- By looking at a DB schema how do you know how well indexed the DB is?
- How do you know how many rows are in it?
- How do you know about it performance
I have always been of the opinion that you
- Normalise first, create a beautiful piece of art that is a nicely and appropriately normailised database.
- Add indexes.
- Write your sored procs.
- Check the performance on test data.
- Denormalise if nessecary, however if there were issues I would go over everything with a fine tooth comb first to ensure keys, indexes, constraints, triggers are all in place where appropriate, working as intended and not adding unessecary overhead. Then I would start denormalising.
Yes i am a fan of stored procs, especially for anything that actaully is DB intensive. As Gumble also points out (frequently) it adheres to a basic concept we use daily, encapsulation. Normal Objects and Layers/Tiers cant see into the next object/layer/tier, why should this be broken at the data access layer. Using SP's also (IMO) aids in security and data control (well it can, anyone can butcher code) ;). The OO coders should not have to know the underlying data structure, they know what they want, they just need a means to get it. The Dba may be adding a whole bunch of stuff that the OO boys dont need to about, inactive flags, triggers, loggin, other extra columns, how the data is retireved etc etc... also this mean performance is left in the DB world and can be easily tested with out any manged code interfering.
One thing i do prefer is isolation of tests, i dont want to not be able to test individual units. A stored proc is a unit, a BusObj --> Repository --> DA--> db --> DA --> Repository --> BusObj is not a very succinct unit. If i want to test that vertical i still can however i want to be able to break it down too.

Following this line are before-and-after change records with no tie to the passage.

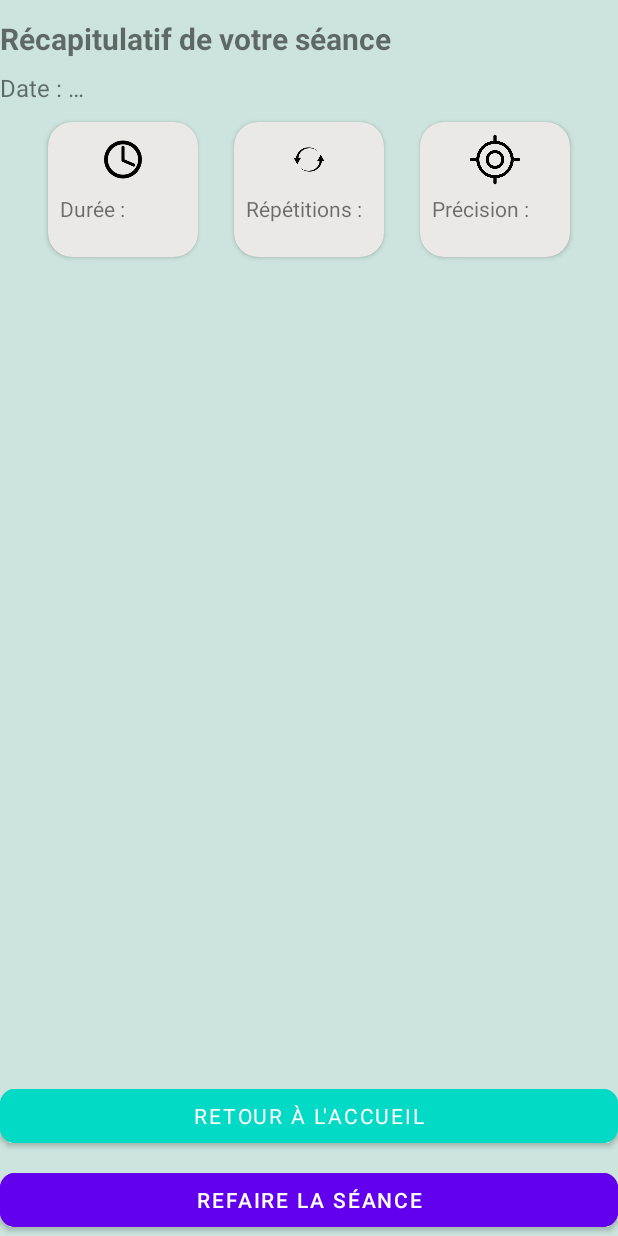
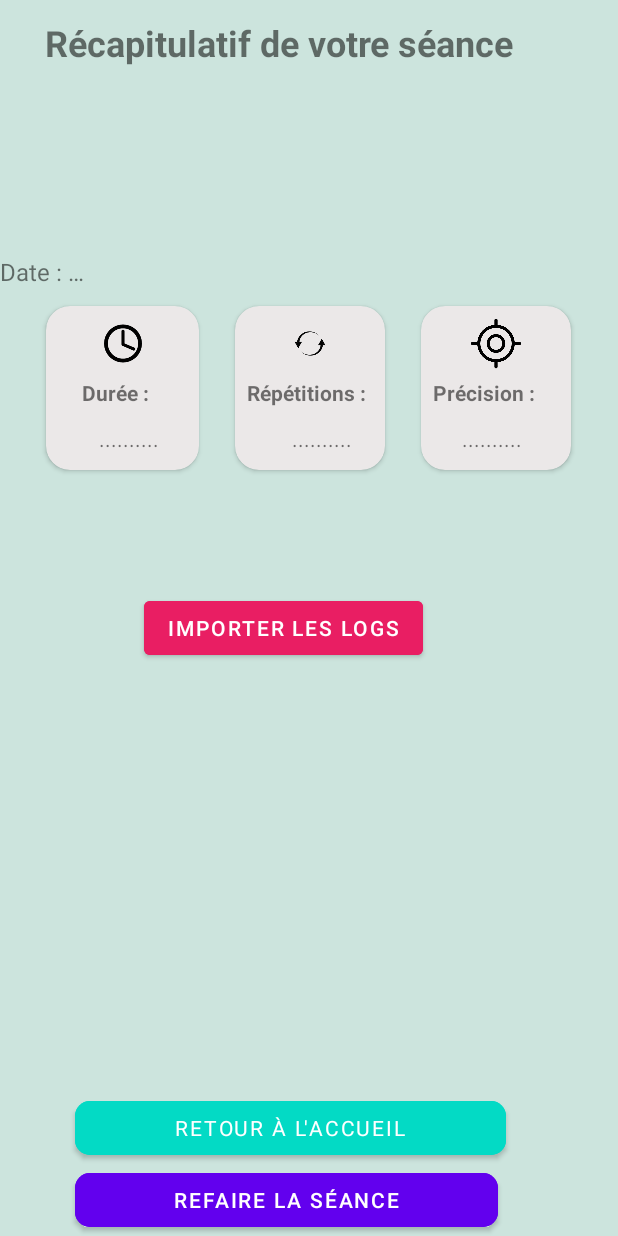
Before and after one commit to JolanCours/SAE-S5.A.01, an Android app built with Jetpack Compose: the recap_sceance screen opened directly, with no data from a screen before it, on a phone screen of 412 x 824 dp. Run offline under Robolectric (Android 15) with nearby library versions, the phone set to English and light mode, and no system bars; Roboto replaces fonts that are not available here.

Commit message:
amelioration page de récapitulatif d'un exercice

```diff
--- a/app/src/main/AndroidManifest.xml
+++ b/app/src/main/AndroidManifest.xml
@@ -17,7 +17,6 @@
             android:windowSoftInputMode="adjustResize">
             <intent-filter>
                 <action android:name="android.intent.action.MAIN" />
-
                 <category android:name="android.intent.category.LAUNCHER" />
             </intent-filter>
         </activity>
--- a/app/src/main/res/layout/activity_recap_sceance.xml
+++ b/app/src/main/res/layout/activity_recap_sceance.xml
@@ -7,16 +7,19 @@
     android:layout_height="match_parent"
     android:background="#CCE4DD"
     android:orientation="vertical"
-    android:padding="16dp"
+    android:padding="10dp"
     tools:context=".recap_sceance">
 
     <TextView
         android:id="@+id/textView"
-        android:layout_width="match_parent"
+        android:layout_width="325dp"
         android:layout_height="wrap_content"
+        android:layout_marginLeft="30dp"
         android:layout_marginTop="12dp"
+        android:layout_marginRight="30dp"
+        android:layout_weight="1"
         android:text="@string/recap_title"
-        android:textSize="20sp"
+        android:textSize="24sp"
         android:textStyle="bold" />
 
     <TextView
@@ -29,15 +32,14 @@
 
     <LinearLayout
         android:layout_width="match_parent"
-        android:layout_height="0dp"
-        android:layout_weight="1"
+        android:layout_height="136dp"
         android:gravity="center_horizontal"
         android:orientation="horizontal">
 
         <androidx.cardview.widget.CardView
             android:id="@+id/card1"
-            android:layout_width="100dp"
-            android:layout_height="90dp"
+            android:layout_width="102dp"
+            android:layout_height="109dp"
             android:layout_margin="12dp"
             app:cardBackgroundColor="#EBE8E8"
             app:cardCornerRadius="16dp"
@@ -54,18 +56,34 @@
                     android:layout_height="34dp"
                     android:contentDescription="@string/desc_icone_horloge"
                     android:src="@drawable/horloge"
-                    app:layout_constraintTop_toTopOf="parent"
+                    app:layout_constraintEnd_toEndOf="parent"
                     app:layout_constraintStart_toStartOf="parent"
-                    app:layout_constraintEnd_toEndOf="parent" />
+                    app:layout_constraintTop_toTopOf="parent" />
 
                 <TextView
                     android:id="@+id/textView3"
                     android:layout_width="wrap_content"
                     android:layout_height="wrap_content"
+                    android:layout_marginStart="16dp"
                     android:layout_marginTop="6dp"
                     android:text="Durée : "
+                    android:textStyle="bold"
                     app:layout_constraintStart_toStartOf="parent"
                     app:layout_constraintTop_toBottomOf="@id/logoApp1" />
+
+                <TextView
+                    android:id="@+id/textView6"
+                    android:layout_width="wrap_content"
+                    android:layout_height="wrap_content"
+                    android:layout_marginStart="32dp"
+                    android:layout_marginTop="15dp"
+                    android:layout_marginEnd="24dp"
+                    android:layout_marginBottom="8dp"
+                    android:text=".........."
+                    app:layout_constraintBottom_toBottomOf="parent"
+                    app:layout_constraintEnd_toEndOf="parent"
+                    app:layout_constraintStart_toStartOf="parent"
+                    app:layout_constraintTop_toBottomOf="@+id/textView3" />
 
             </androidx.constraintlayout.widget.ConstraintLayout>
 
@@ -75,7 +93,7 @@
         <androidx.cardview.widget.CardView
             android:id="@+id/card2"
             android:layout_width="100dp"
-            android:layout_height="90dp"
+            android:layout_height="109dp"
             android:layout_margin="12dp"
             app:cardBackgroundColor="#EBE8E8"
             app:cardCornerRadius="16dp"
@@ -91,9 +109,9 @@
                     android:layout_width="33dp"
                     android:layout_height="34dp"
                     android:src="@drawable/repetition"
-                    app:layout_constraintTop_toTopOf="parent"
+                    app:layout_constraintEnd_toEndOf="parent"
                     app:layout_constraintStart_toStartOf="parent"
-                    app:layout_constraintEnd_toEndOf="parent" />
+                    app:layout_constraintTop_toTopOf="parent" />
 
                 <TextView
                     android:id="@+id/textView4"
@@ -101,8 +119,23 @@
                     android:layout_height="wrap_content"
                     android:layout_marginTop="6dp"
                     android:text="Répétitions : "
+                    android:textStyle="bold"
                     app:layout_constraintStart_toStartOf="parent"
                     app:layout_constraintTop_toBottomOf="@id/logoApp2" />
+
+                <TextView
+                    android:id="@+id/textView7"
+                    android:layout_width="wrap_content"
+                    android:layout_height="wrap_content"
+                    android:layout_marginStart="35dp"
+                    android:layout_marginTop="15dp"
+                    android:layout_marginEnd="19dp"
+                    android:layout_marginBottom="8dp"
+                    android:text=".........."
+                    app:layout_constraintBottom_toBottomOf="parent"
+                    app:layout_constraintEnd_toEndOf="parent"
+                    app:layout_constraintStart_toStartOf="parent"
+                    app:layout_constraintTop_toBottomOf="@+id/textView4" />
 
             </androidx.constraintlayout.widget.ConstraintLayout>
 
@@ -112,7 +145,7 @@
         <androidx.cardview.widget.CardView
             android:id="@+id/card3"
             android:layout_width="100dp"
-            android:layout_height="90dp"
+            android:layout_height="109dp"
             android:layout_margin="12dp"
             app:cardBackgroundColor="#EBE8E8"
             app:cardCornerRadius="16dp"
@@ -128,9 +161,9 @@
                     android:layout_width="33dp"
                     android:layout_height="34dp"
                     android:src="@drawable/precision"
-                    app:layout_constraintTop_toTopOf="parent"
+                    app:layout_constraintEnd_toEndOf="parent"
                     app:layout_constraintStart_toStartOf="parent"
-                    app:layout_constraintEnd_toEndOf="parent" />
+                    app:layout_constraintTop_toTopOf="parent" />
 
                 <TextView
                     android:id="@+id/textView5"
@@ -138,13 +171,50 @@
                     android:layout_height="wrap_content"
                     android:layout_marginTop="6dp"
                     android:text="Précision : "
+                    android:textStyle="bold"
                     app:layout_constraintStart_toStartOf="parent"
                     app:layout_constraintTop_toBottomOf="@id/logoApp3" />
+
+                <TextView
+                    android:id="@+id/textView8"
+                    android:layout_width="wrap_content"
+                    android:layout_height="wrap_content"
+                    android:layout_marginStart="24dp"
+                    android:layout_marginTop="15dp"
+                    android:layout_marginEnd="30dp"
+                    android:layout_marginBottom="8dp"
+                    android:text=".........."
+                    app:layout_constraintBottom_toBottomOf="parent"
+                    app:layout_constraintEnd_toEndOf="parent"
+                    app:layout_constraintStart_toStartOf="parent"
+                    app:layout_constraintTop_toBottomOf="@+id/textView5" />
 
             </androidx.constraintlayout.widget.ConstraintLayout>
 
         </androidx.cardview.widget.CardView>
     </LinearLayout>
+
+    <androidx.constraintlayout.widget.ConstraintLayout
+        android:layout_width="match_parent"
+        android:layout_height="400dp">
+
+        <Button
+            android:id="@+id/button3"
+            android:layout_width="wrap_content"
+            android:layout_height="wrap_content"
+            android:layout_marginStart="96dp"
+            android:layout_marginTop="67dp"
+            android:layout_marginEnd="110dp"
+            android:layout_marginBottom="285dp"
+            android:backgroundTint="#E91E63"
+            android:text="Importer les logs"
+            app:layout_constraintBottom_toBottomOf="parent"
+            app:layout_constraintEnd_toEndOf="parent"
+            app:layout_constraintHorizontal_bias="0.0"
+            app:layout_constraintStart_toStartOf="parent"
+            app:layout_constraintTop_toTopOf="parent"
+            app:layout_constraintVertical_bias="1.0" />
+    </androidx.constraintlayout.widget.ConstraintLayout>
 
     <LinearLayout
         android:layout_width="match_parent"
@@ -153,9 +223,10 @@
 
         <Button
             android:id="@+id/button"
-            android:layout_width="match_parent"
-            android:layout_height="wrap_content"
-            android:layout_marginBottom="8dp"
+            android:layout_width="287dp"
+            android:layout_height="match_parent"
+            android:layout_marginLeft="50dp"
+            android:layout_marginRight="50dp"
             android:backgroundTint="@color/teal_200"
             android:fontFamily="@font/ar_one_sans_bold"
             android:text="@string/btn_retour_accueil"
@@ -164,8 +235,10 @@
 
         <Button
             android:id="@+id/button2"
-            android:layout_width="match_parent"
-            android:layout_height="wrap_content"
+            android:layout_width="282dp"
+            android:layout_height="match_parent"
+            android:layout_marginLeft="50dp"
+            android:layout_marginRight="50dp"
             android:backgroundTint="@color/purple_500"
             android:text="@string/btn_refaire_seance"
             app:cornerRadius="10dp" />
```
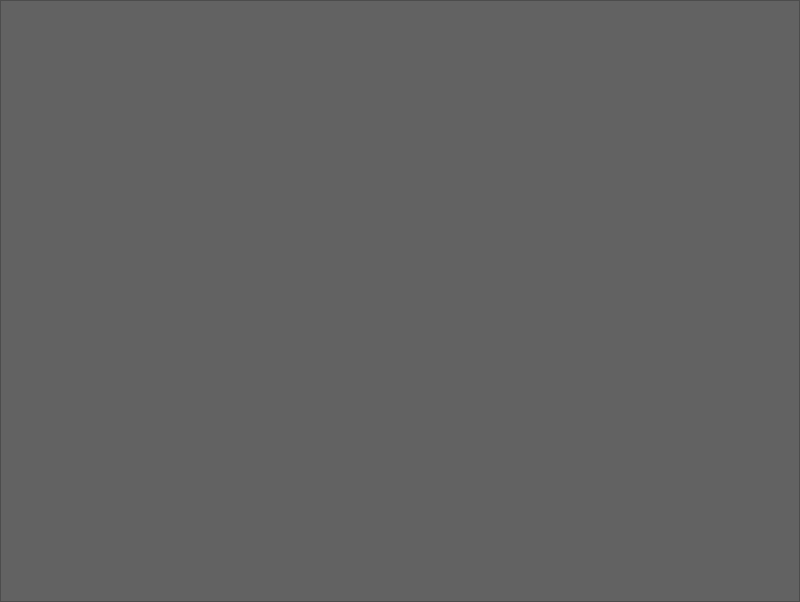
First picture: the form in Editor_Qt5/leveledit.ui, repository WohlSoft/Moondust-Project, before the edit.
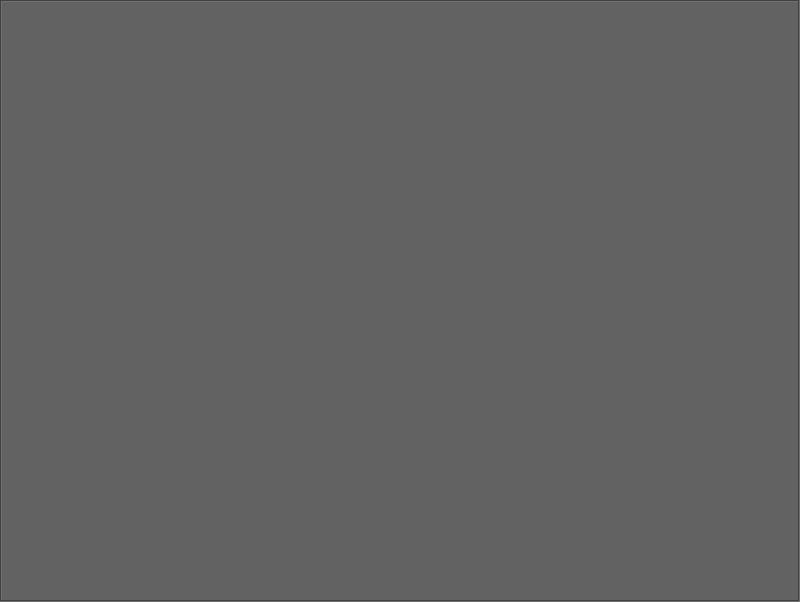
Second picture: the form after the edit. Icons and pictures are not drawn.

Commit message: Small memory optimization

```diff
--- a/Editor_Qt5/leveledit.ui
+++ b/Editor_Qt5/leveledit.ui
@@ -65,6 +65,9 @@
      <property name="styleSheet">
       <string notr="true">background-color: rgb(98, 98, 98);</string>
      </property>
+     <property name="frameShape">
+      <enum>QFrame::Box</enum>
+     </property>
      <property name="interactive">
       <bool>true</bool>
      </property>
```
Left out of the diff: 6 changed lines with no effect on the pictures. The commit also changes 1 other file.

Then there is the point of ORM's; I'm all for them, anything that gets rid of boring DA code, sweet! But sometime you have some complex resultsets and DB call that do not suit your run of the mill ORM's. I do believe for basic database and when fast turnover of code is of higher importances, then something like NHibernate (perhaps with AR) can be handy... but i think it needs to be reviewed on a case by case basis, unlike some of my peers who believe NHibernate is the silver for all solutions...
no doubt more will come...